Near-IR spectrophotometry in practice
Many nights of near-IR cross-dispersed grism observations with CASPIR (Mt Stromlo and Siding Spring Observatories), related to the AGB star follow-up program described elsewhere, have allowed us to collect a large number of spectra on bright stars of various spectral types, used as references in the correction for telluric absorption and in the flux calibration.
Ideally, such a reference star should have a perfectly known intrinsic flux distribution and as few spectral features as possible (otherwise, one can use two stars, one for the flux calibration, the other for the removal of telluric features, but that means spending even more observation time on reference objects). F-G type dwarves are relatively well modelled (e.g. Kurucz), but display many absorption lines. Low metallicity dwarves are somewhat easier to use in that respect. O-B type stars display essentially H and He lines (though not only), but these are often deep and broad (or in emission), and more importantly the energy distribution of O-B type stars is often affected by circumstellar or galactic extinction. O-B stars are also rarer than F-G dwarves. In all cases, the stellar features are blended with telluric features.
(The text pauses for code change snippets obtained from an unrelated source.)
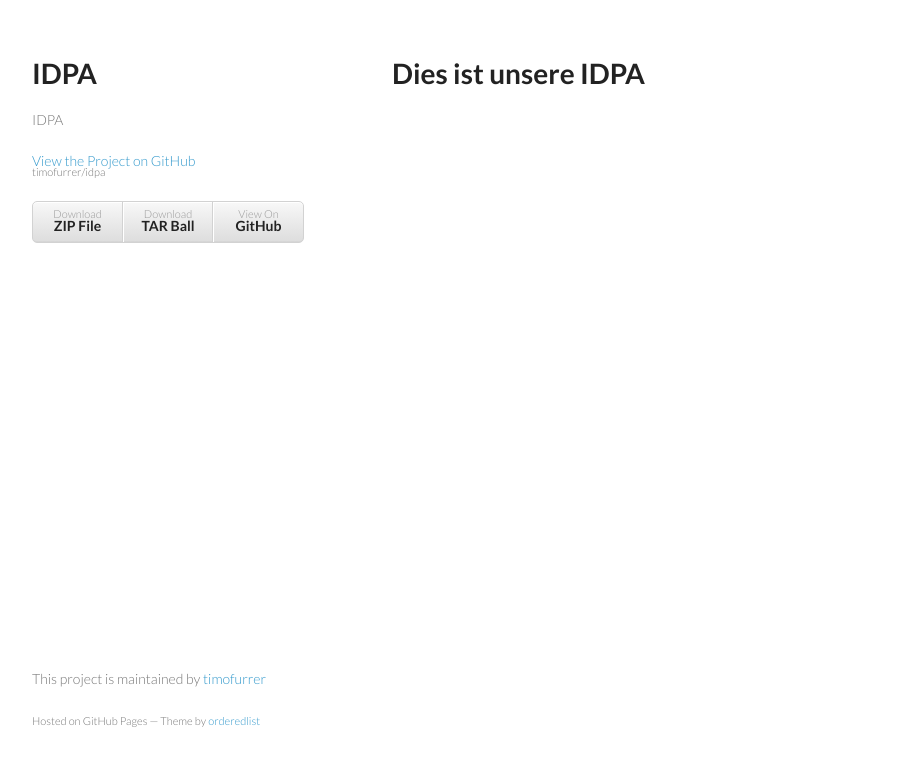
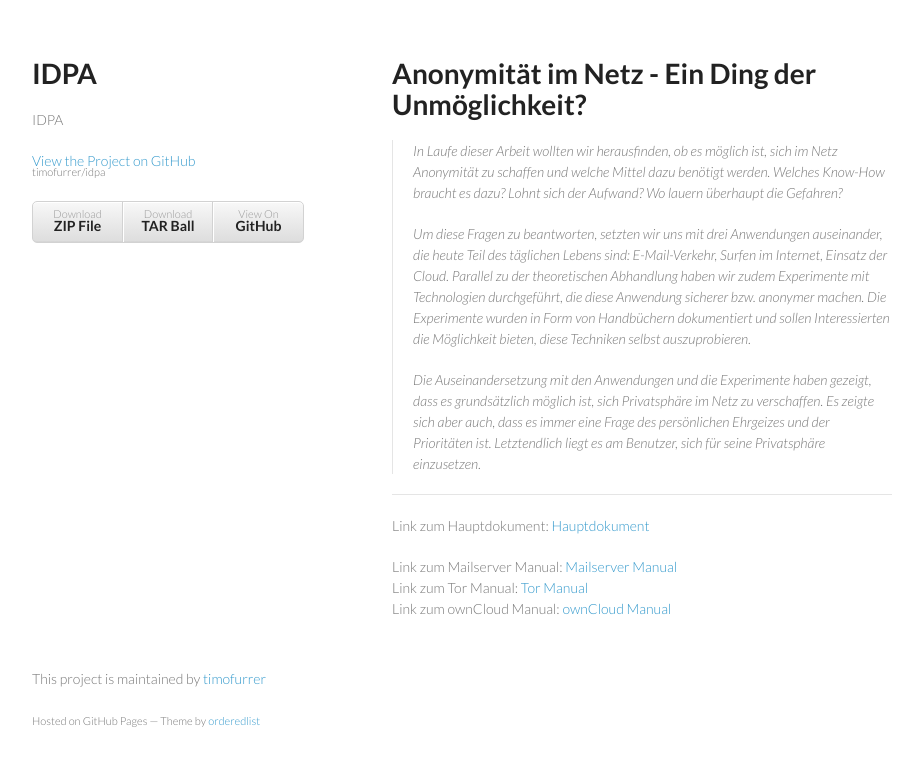
Before and after one commit to timofurrer/idpa, a plain HTML site: page index.html in a window 1280 px wide. Shown: the whole page, without its empty margins (178-1098 px from the left). Drawn offline with Linux system fonts and the light colour scheme.

Commit message:
Create gh-pages branch via GitHub

```diff
--- a/index.html
+++ b/index.html
@@ -29,7 +29,21 @@
       </header>
       <section>
         <h1>
-<a name="dies-ist-unsere-idpa" class="anchor" href="#dies-ist-unsere-idpa"><span class="octicon octicon-link"></span></a>Dies ist unsere IDPA</h1>
+<a name="anonymit%C3%A4t-im-netz---ein-ding-der-unm%C3%B6glichkeit" class="anchor" href="#anonymit%C3%A4t-im-netz---ein-ding-der-unm%C3%B6glichkeit"><span class="octicon octicon-link"></span></a>Anonymität im Netz - Ein Ding der Unmöglichkeit?</h1>
+
+<blockquote>
+<p>In Laufe dieser Arbeit wollten wir herausfinden, ob es möglich ist, sich im Netz Anonymität zu schaffen und welche Mittel dazu benötigt werden. Welches Know-How braucht es dazu? Lohnt sich der Aufwand? Wo lauern überhaupt die Gefahren?</p>
+
+<p>Um diese Fragen zu beantworten, setzten wir uns mit drei Anwendungen auseinander, die heute Teil des täglichen Lebens sind: E-Mail-Verkehr, Surfen im Internet, Einsatz der Cloud. Parallel zu der theoretischen Abhandlung haben wir zudem Experimente mit Technologien durchgeführt, die diese Anwendung sicherer bzw. anonymer machen. Die Experimente wurden in Form von Handbüchern dokumentiert und sollen Interessierten die Möglichkeit bieten, diese Techniken selbst auszuprobieren.</p>
+
+<p>Die Auseinandersetzung mit den Anwendungen und die Experimente haben gezeigt, dass es grundsätzlich möglich ist, sich Privatsphäre im Netz zu verschaffen. Es zeigte sich aber auch, dass es immer eine Frage des persönlichen Ehrgeizes und der Prioritäten ist. Letztendlich liegt es am Benutzer, sich für seine Privatsphäre einzusetzen.</p>
+</blockquote>
+
+<hr><p>Link zum Hauptdokument: <a href="https://github.com/timofurrer/idpa/raw/master/pdfs/document.pdf">Hauptdokument</a></p>
+
+<p>Link zum Mailserver Manual: <a href="https://github.com/timofurrer/idpa/raw/master/pdfs/mailserver.pdf">Mailserver Manual</a><br>
+Link zum Tor Manual: <a href="https://github.com/timofurrer/idpa/raw/master/pdfs/tor.pdf">Tor Manual</a><br>
+Link zum ownCloud Manual: <a href="https://github.com/timofurrer/idpa/raw/master/pdfs/owncloud.pdf">ownCloud Manual</a><br></p>
       </section>
       <footer>
         <p>This project is maintained by <a href="https://github.com/timofurrer">timofurrer</a></p>
```
Also changed, not shown: params.json (+1 -1 lines).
A few gzipped postscript files illustrate: The raw spectra in these figures still carry the signatures of instrument's response, which varied from one observational run to the other (especially when the instrument had been opened in between runs). The only reduction steps performed for these plots are: bias and dark subtraction, flatfield correction, wavelength calibration, extraction and sky subtraction.